I am about to undertake my biggest challenge yet by running the 24 Hours of Palmer Lake ultra April 10. This will be the ultimate physical and mental challenge. I am an aggressive runner and have ended more than one marathon by being shuffled directly to the medical tent. At the end of this run, there will be nothing left of me other than knowing the limits I went into the race with and the absolute limits I was able to push through. I have come to absolutely love running. I have played football, softball and baseball. I have ridden bulls. There is nothing that comes close to what running provides: the combination of self-reflection, pushing through perceived limits, peacefulness of spirit and the high that comes with passing the next person in front of you. While I was thinking about taking on this challenge, I decided to use it as an opportunity to use my passion for running to give back to the Air Force, which gave me so much.
I have set a goal of raising $4,000 prior to and during my 24-hour race to support STEM outreach programs at the Air Force Academy in Colorado Springs. I want to show my support to the next generation of leaders who will sacrifice – and some will sacrifice it all -- for all of us.
How I got to this point
I am 48 years old and served in the U.S. Air Force for almost 21 years. The military gave me direction and purpose in life when I was in dire need of both. I enlisted in 1992 and as time went on I realized the military and I were a perfect fit. I was born for it. I relished being a part of something larger than myself. I loved serving, and I loved protecting the American way of life.

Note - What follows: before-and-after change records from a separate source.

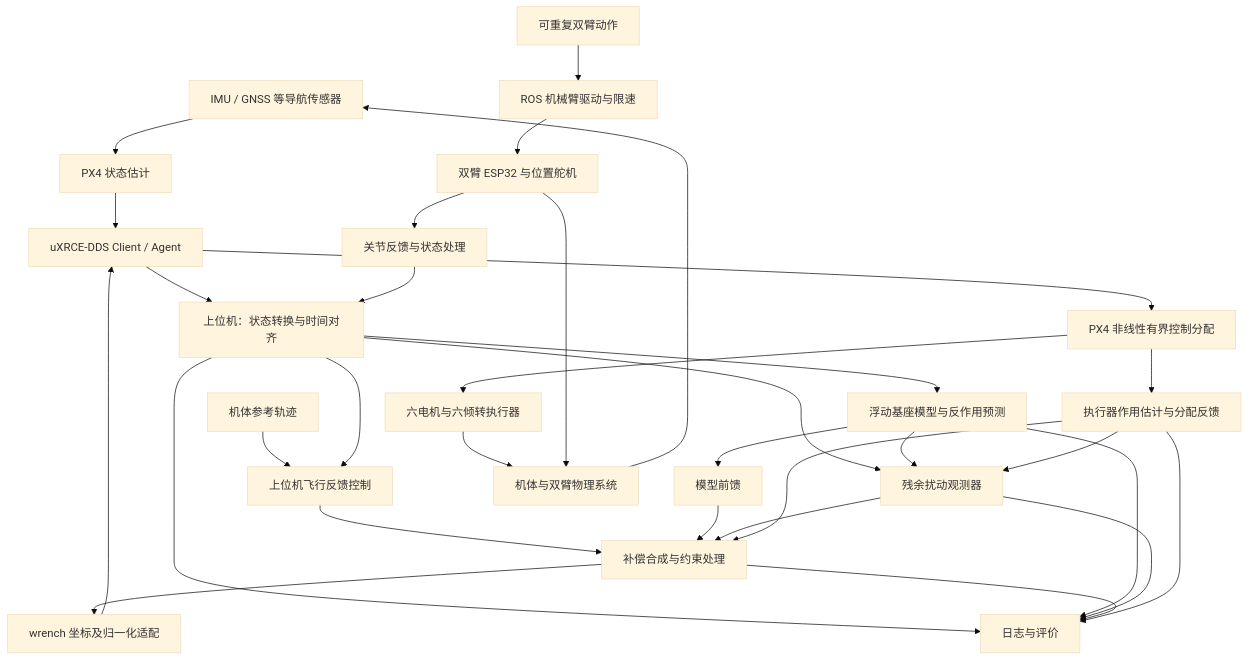
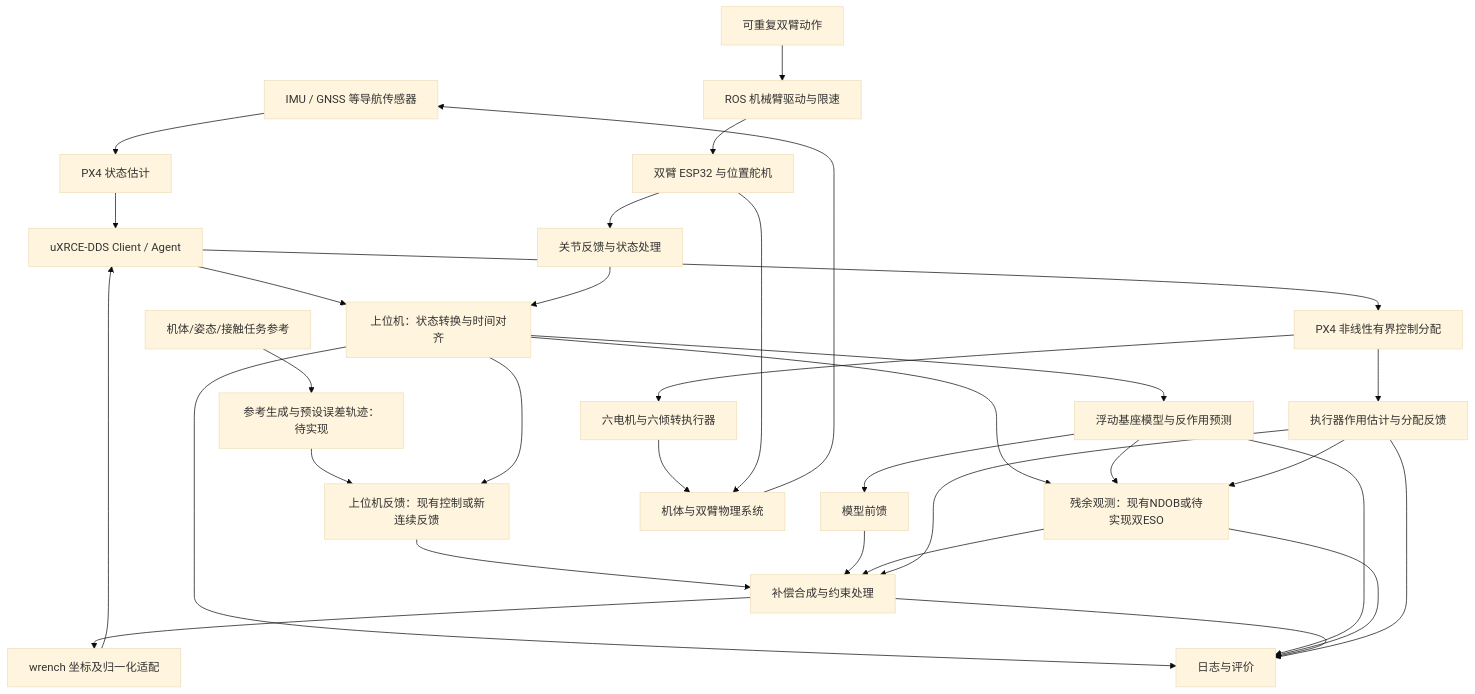
One commit to Xrain118/Disturbance-Rejection-Control-Algorithm-Design changed the diagram in 软件架构.md. Above: the diagram before and after it, drawn with Mermaid (base theme). The commit also changed other lines of this file and 73 other files, not shown here.

````diff
--- a/软件架构.md
+++ b/软件架构.md
@@ -19,34 +45,35 @@
 ```mermaid
 flowchart TD
     NAV[IMU / GNSS 等导航传感器] --> EST[PX4 状态估计]
     EST --> DDS[uXRCE-DDS Client / Agent]
     DDS --> SYNC[上位机：状态转换与时间对齐]
     ESP[双臂 ESP32 与位置舵机] --> ARM[关节反馈与状态处理]
     ARM --> SYNC
-    REF[机体参考轨迹] --> CTRL[上位机飞行反馈控制]
+    REF[机体/姿态/接触任务参考] --> PRE[参考生成与预设误差轨迹：待实现]
+    PRE --> CTRL[上位机反馈：现有控制或新连续反馈]
     SYNC --> CTRL
     SYNC --> MODEL[浮动基座模型与反作用预测]
-    SYNC --> OBS[残余扰动观测器]
+    SYNC --> OBS[残余观测：现有NDOB或待实现双ESO]
     MODEL --> OBS
     MODEL --> FF[模型前馈]
     CTRL --> SUM[补偿合成与约束处理]
     FF --> SUM
     OBS --> SUM
     SUM --> ADAPT[wrench 坐标及归一化适配]
     ADAPT --> DDS
     DDS --> ALLOC[PX4 非线性有界控制分配]
     ALLOC --> ACT[六电机与六倾转执行器]
     ACT --> BODY[机体与双臂物理系统]
     ESP --> BODY
     BODY --> NAV
     ALLOC --> INPUT[执行器作用估计与分配反馈]
     INPUT --> OBS
     INPUT --> SUM
     TASK[可重复双臂动作] --> DRIVER[ROS 机械臂驱动与限速]
     DRIVER --> ESP
     SYNC --> LOG[日志与评价]
     MODEL --> LOG
     OBS --> LOG
     SUM --> LOG
     INPUT --> LOG
 ```
````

I took pride in defending those whom I did not know and would have gladly given my life for anyone if that need ever arrived.
The Air Force became a passion, and I fully embraced the “Integrity First, Service Before Self and Excellence in all We Do” mindset. Throughout my time in the Air Force, I continually found new ways to challenge myself. I retired in 2012 and nothing will ever truly replace what I found in the Air Force.

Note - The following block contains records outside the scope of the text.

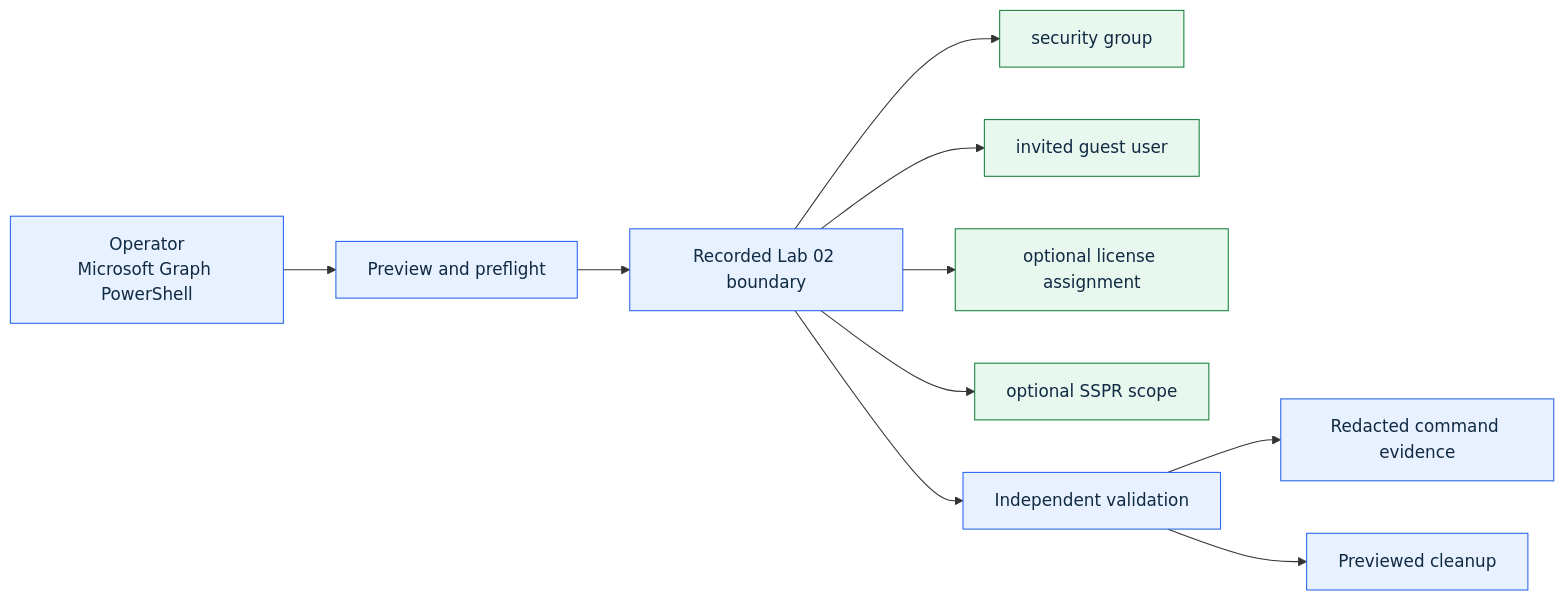
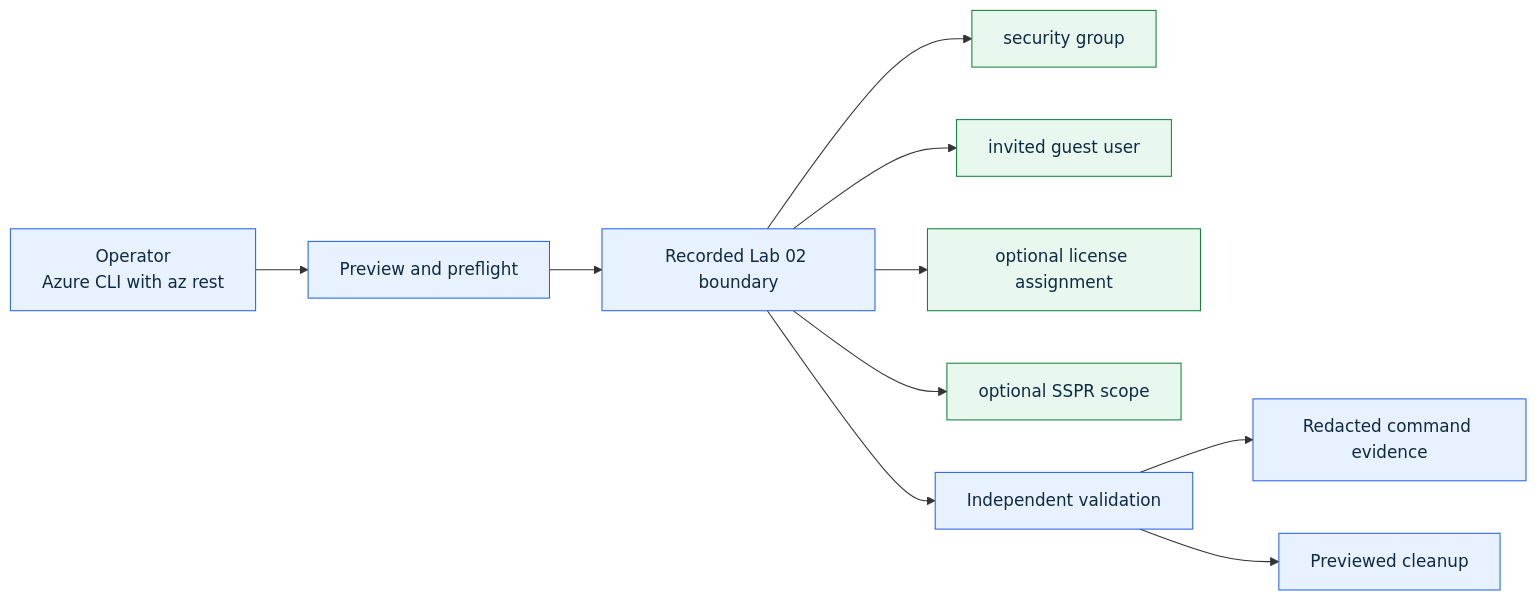
Before and after one commit to amineMehdi/az104-azure-administrator-labs: the diagram in labs/02-entra-licenses-guests-sspr/diagrams/architecture.mmd, drawn with Mermaid. The commit also changed 387 other files, not shown here.

Commit message:
feat: standardize labs on Azure CLI PowerShell lanes

```diff
--- a/labs/02-entra-licenses-guests-sspr/diagrams/architecture.mmd
+++ b/labs/02-entra-licenses-guests-sspr/diagrams/architecture.mmd
@@ -1,14 +1,14 @@
 flowchart LR
-    A["Operator<br/>Microsoft Graph PowerShell"] --> P["Preview and preflight"]
+    A["Operator<br/>Azure CLI with az rest"] --> P["Preview and preflight"]
     P --> S["Recorded Lab 02 boundary"]
     S --> R1["security group"]
     S --> R2["invited guest user"]
     S --> R3["optional license assignment"]
     S --> R4["optional SSPR scope"]
     S --> V["Independent validation"]
     V --> E["Redacted command evidence"]
     V --> C["Previewed cleanup"]
     classDef control fill:#e8f1ff,stroke:#2563eb,color:#102a43;
     classDef resource fill:#e9f8ef,stroke:#16803a,color:#102a43;
     class A,P,S,V,E,C control;
     class R1,R2,R3,R4 resource;
```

I was always fit and had a history of running. I ran track and cross country in high school and continued running during my time in the Air Force. In 2017 I decided to train for a marathon. My sister had run the Detroit Marathon, and she inspired me to put my hat in the ring. I met my future wife on Barr Trail training for the Pikes Peak Marathon, while she was training for the Pikes Peak Ascent. She showed me how to train properly ,and I credit her with getting me to the point I am today. The training was grueling; there were times when I was building up to 20 miles and beyond, and I felt I could not go on any farther. I toed the line of my first marathon in November 2017. It was a brutal experience, and I almost quit the race. I did not quit, and by the time I crossed the finish line I knew I was hooked. I had found my new passion! My need to constantly challenge myself did not end with my Air Force career.
My second marathon was in April 2018, and I qualified for the Boston Marathon. My wife and I ran the Pikes Peak Marathon in 2018, and I have now run 10 marathons. The military provided so much and took me all over the globe. Running has taken me all over the country. I continue to challenge myself through running, and I am training to break the three-hour mark for the marathon. I also decided to see what my body and my spirit could accomplish. I ran my first ultramarathon in Moab, Utah, in November 2020, 31.1 miles. I will run my second ultra in July.
I retired from one passion and found another.
Come run with me!